INSTRUCTIONS TO FOLLOW — In the listing below, look for "from" and copy every line that has it.

PROVIDED DATA —
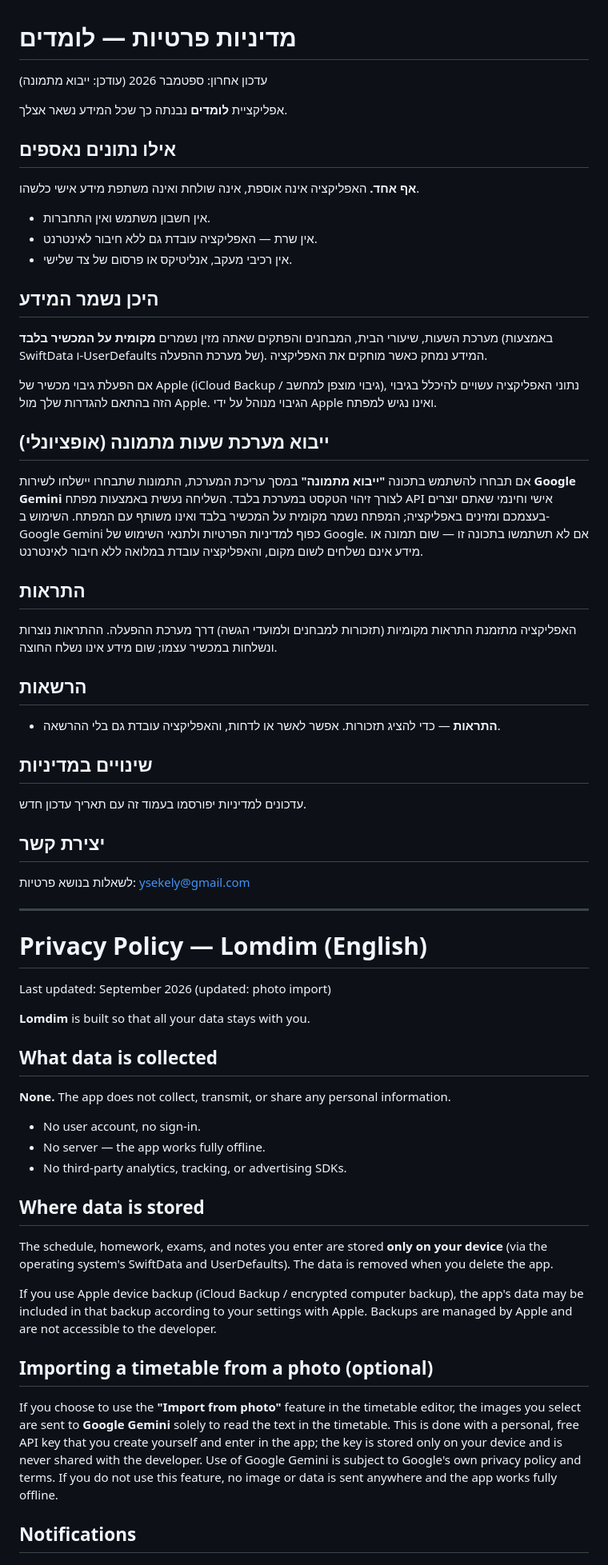
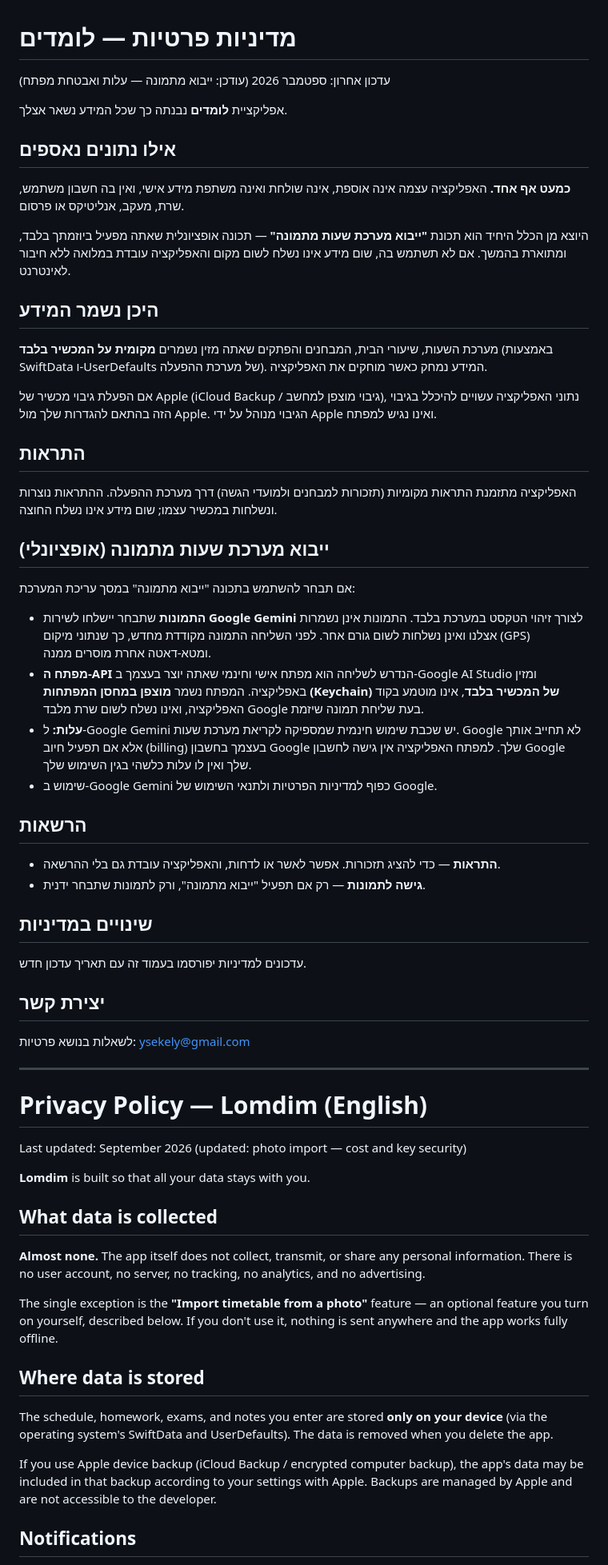
Before and after one commit to sekely/lomdim-support, a Markdown page: PRIVACY.md, the part around one of its changes. Shown at 80% size. Rendered like a GitHub page.

Commit message:
פרטיות: עלות ואבטחת מפתח ה-API בתכונת ייבוא מתמונה

```diff
--- a/PRIVACY.md
+++ b/PRIVACY.md
@@ -1,16 +1,17 @@
 # מדיניות פרטיות — לומדים
 
-עדכון אחרון: ספטמבר 2026 (עודכן: ייבוא מתמונה)
+עדכון אחרון: ספטמבר 2026 (עודכן: ייבוא מתמונה — עלות ואבטחת מפתח)
 
 אפליקציית **לומדים** נבנתה כך שכל המידע נשאר אצלך.
 
 ## אילו נתונים נאספים
 
-**אף אחד.** האפליקציה אינה אוספת, אינה שולחת ואינה משתפת מידע אישי כלשהו.
+**כמעט אף אחד.** האפליקציה עצמה אינה אוספת, אינה שולחת ואינה משתפת מידע אישי,
+ואין בה חשבון משתמש, שרת, מעקב, אנליטיקס או פרסום.
 
-- אין חשבון משתמש ואין התחברות.
-- אין שרת — האפליקציה עובדת גם ללא חיבור לאינטרנט.
-- אין רכיבי מעקב, אנליטיקס או פרסום של צד שלישי.
+היוצא מן הכלל היחיד הוא תכונת **"ייבוא מערכת שעות מתמונה"** — תכונה אופציונלית שאתה
+מפעיל ביוזמתך בלבד, ומתוארת בהמשך. אם לא תשתמש בה, שום מידע אינו נשלח לשום מקום
+והאפליקציה עובדת במלואה ללא חיבור לאינטרנט.
 
 ## היכן נשמר המידע
 
@@ -20,23 +21,30 @@
 אם הפעלת גיבוי מכשיר של Apple (iCloud Backup / גיבוי מוצפן למחשב), נתוני האפליקציה עשויים
 להיכלל בגיבוי הזה בהתאם להגדרות שלך מול Apple. הגיבוי מנוהל על ידי Apple ואינו נגיש למפתח.
 
-## ייבוא מערכת שעות מתמונה (אופציונלי)
-
-אם תבחרו להשתמש בתכונה **"ייבוא מתמונה"** במסך עריכת המערכת, התמונות שתבחרו יישלחו
-לשירות **Google Gemini** לצורך זיהוי הטקסט במערכת בלבד. השליחה נעשית באמצעות מפתח API
-אישי וחינמי שאתם יוצרים בעצמכם ומזינים באפליקציה; המפתח נשמר מקומית על המכשיר בלבד
-ואינו משותף עם המפתח. השימוש ב-Google Gemini כפוף למדיניות הפרטיות ולתנאי השימוש של
-Google. אם לא תשתמשו בתכונה זו — שום תמונה או מידע אינם נשלחים לשום מקום, והאפליקציה
-עובדת במלואה ללא חיבור לאינטרנט.
-
 ## התראות
 
 האפליקציה מתזמנת התראות מקומיות (תזכורות למבחנים ולמועדי הגשה) דרך מערכת ההפעלה.
 ההתראות נוצרות ונשלחות במכשיר עצמו; שום מידע אינו נשלח החוצה.
 
+## ייבוא מערכת שעות מתמונה (אופציונלי)
+
+אם תבחר להשתמש בתכונה "ייבוא מתמונה" במסך עריכת המערכת:
+
+- **התמונות** שתבחר יישלחו לשירות **Google Gemini** לצורך זיהוי הטקסט במערכת בלבד.
+  התמונות אינן נשמרות אצלנו ואינן נשלחות לשום גורם אחר. לפני השליחה התמונה מקודדת מחדש,
+  כך שנתוני מיקום (GPS) ומטא-דאטה אחרת מוסרים ממנה.
+- **מפתח ה-API** הנדרש לשליחה הוא מפתח אישי וחינמי שאתה יוצר בעצמך ב-Google AI Studio
+  ומזין באפליקציה. המפתח נשמר **מוצפן במחסן המפתחות (Keychain) של המכשיר בלבד**, אינו
+  מוטמע בקוד האפליקציה, ואינו נשלח לשום שרת מלבד Google בעת שליחת תמונה שיזמת.
+- **עלות:** ל-Google Gemini יש שכבת שימוש חינמית שמספיקה לקריאת מערכת שעות. Google לא
+  תחייב אותך אלא אם תפעיל חיוב (billing) בעצמך בחשבון Google שלך. למפתח האפליקציה אין
+  גישה לחשבון Google שלך ואין לו עלות כלשהי בגין השימוש שלך.
+- שימוש ב-Google Gemini כפוף למדיניות הפרטיות ולתנאי השימוש של Google.
+
 ## הרשאות
 
 - **התראות** — כדי להציג תזכורות. אפשר לאשר או לדחות, והאפליקציה עובדת גם בלי ההרשאה.
+- **גישה לתמונות** — רק אם תפעיל "ייבוא מתמונה", ורק לתמונות שתבחר ידנית.
 
 ## שינויים במדיניות
 
@@ -50,17 +58,19 @@ Google. אם לא תשתמשו בתכונה זו — שום תמונה או מי
 
 # Privacy Policy — Lomdim (English)
 
-Last updated: September 2026 (updated: photo import)
+Last updated: September 2026 (updated: photo import — cost and key security)
 
 **Lomdim** is built so that all your data stays with you.
 
 ## What data is collected
 
-**None.** The app does not collect, transmit, or share any personal information.
+**Almost none.** The app itself does not collect, transmit, or share any personal
+information. There is no user account, no server, no tracking, no analytics, and no
+advertising.
 
-- No user account, no sign-in.
-- No server — the app works fully offline.
-- No third-party analytics, tracking, or advertising SDKs.
+The single exception is the **"Import timetable from a photo"** feature — an optional
+feature you turn on yourself, described below. If you don't use it, nothing is sent
+anywhere and the app works fully offline.
 
 ## Where data is stored
 
@@ -72,15 +82,6 @@ If you use Apple device backup (iCloud Backup / encrypted computer backup), the
 data may be included in that backup according to your settings with Apple. Backups are
 managed by Apple and are not accessible to the developer.
 
-## Importing a timetable from a photo (optional)
-
-If you choose to use the **"Import from photo"** feature in the timetable editor, the images
-you select are sent to **Google Gemini** solely to read the text in the timetable. This is done
-with a personal, free API key that you create yourself and enter in the app; the key is stored
-only on your device and is never shared with the developer. Use of Google Gemini is subject to
-Google's own privacy policy and terms. If you do not use this feature, no image or data is sent
-anywhere and the app works fully offline.
-
 ## Notifications
 
 The app schedules local notifications (exam and due-date reminders) through the operating
```
Also changed, not shown: other parts of PRIVACY.md (+19 -0 lines).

EXERCISE RESULT —
+The single exception is the **"Import timetable from a photo"** feature — an optional
-## Importing a timetable from a photo (optional)
-If you choose to use the **"Import from photo"** feature in the timetable editor, the images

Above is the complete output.